Madonna argues that in Star Wars the Jedi was less effective because they were “willing to delegate that [power] to the Republic… they did not get involved in the government to stop the concentrating of power, and it seemed like they knew [Palpatine] probably shouldn’t have that much power, up front. They didn’t do anything about it.” Palpatine’s grasp of power was actually somewhat legitimate because he “sort of went through and took power through the Galactic Senate.”
Why did this happen? The power was originally delegated in the Star Wars context because “a trade federation had issued a blockade against Nabu.” Madonna argues then that the Jedi’s were too hesitant to engage in the political process to really do anything about it: “I think the critique is that they could have stopped that power grab, by going through the Senate if they wanted to, by tipping off the Senators if they wanted to, and just raising some awareness.” Following that we get the unintended consequences of a Senator turned Chancellor turned dictator.
Ok, but this is all a science fiction opera – why would this political nonsense matter? Because this ascent to power is also reflected in the real world. After all, Hitler rose to power in a very similar sense – he was legitimately elected as chancellor with 33 percent of the vote (higher than any other party in the election).
In the U.S. context it ranges from bureaucratic delegation to a concentration of Presidential power. As Madonna explained, “Congress does this frequently, where they’ll create a board to decide whether or not they’ll close military bases, or, in the instance of the Affordable Care Act…whether or not employers had to provide birth control under the act and whether or not there could be a religious exemption.” The F.D.A. actually made that politically charged decision – not elected officials.
Madonna claims this concept also “parallels really nicely” with the autonomous presidency. Lately there has been contention from Republicans against Obama’s unilateral action on immigration reform, arguing he’s abusing his power. Historically we have seen numerous Presidents on both sides of the aisle, however, issuing large numbers of executive orders.
Finally an example of runaway power is evident between citizen-governmental relations. The kind we may not even know about: government surveillance. Post 9/11 we gave up certain powers of freedom to our government via the Patriot Act in return for increased security. But did we give these freedoms up realizing that we may not get them back? In a time of crisis we let the US government do what it had to do and now we are seeing the unintended consequences of that with increased surveillance and serious infringements on citizen privacy, particularly in phone records.
Despite all these examples, why are governments (and citizens) giving up reserved powers? Well, Madonna explains that in the United States its still relatively safe thanks to “the extreme separation of power system…It’s unlikely you’re ever going to see that sort of concentration.” He stated “Fast action is a benefit. The downside is that, once you give them those powers, it may be difficult to get those powers back.”

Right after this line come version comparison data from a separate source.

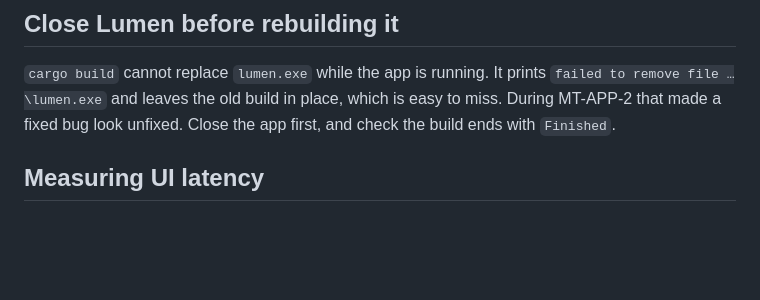
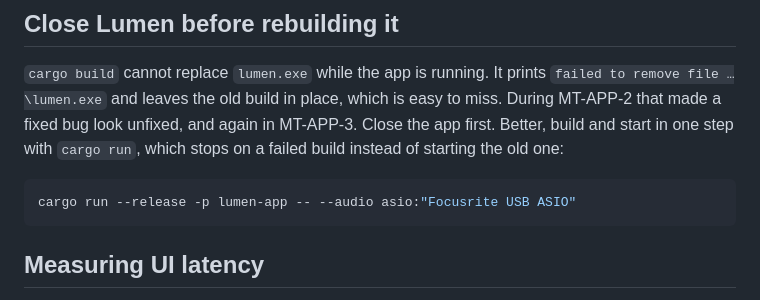
Before and after one commit to Lightwell-Audio/lumen, a Markdown page: docs/DEVELOPMENT.md, the part around the change. Rendered like a GitHub page; blank space fills up the shorter version.

````diff
--- a/docs/DEVELOPMENT.md
+++ b/docs/DEVELOPMENT.md
@@ -92,7 +92,13 @@ headers, so CI is the Linux check.
 `cargo build` cannot replace `lumen.exe` while the app is running. It
 prints `failed to remove file …\lumen.exe` and leaves the old build in
 place, which is easy to miss. During MT-APP-2 that made a fixed bug look
-unfixed. Close the app first, and check the build ends with `Finished`.
+unfixed, and again in MT-APP-3. Close the app first. Better, build and
+start in one step with `cargo run`, which stops on a failed build instead of
+starting the old one:
+
+```bash
+cargo run --release -p lumen-app -- --audio asio:"Focusrite USB ASIO"
+```
 
 ## Measuring UI latency
 
````
Also changed, not shown: docs/MANUAL_TESTS.md (+7 -2 lines).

Madonna makes the “path dependency point” that “once you decide to enter into a decision… [its] very difficult to exit from that path.” We see it in Star Wars when Palpatine legitimately takes command but then never gives it back and we see it in the real world, when government agencies or officials are delegated authority that is never truly returned.
Governments should take a cue from Hollywood. The lack of faith in fake governments reflects the lack of faith in the United States’ very real democratic government. Authoritarian regimes without concern for social issues tend to lack the legitimacy needed to retain power. And finally, while we may need to occasionally let people (or Galactic Chancellors) have temporary powers, we also must be prepared for the unintended consequences and realize that these powers may never be returned.
– By Rory Hibbler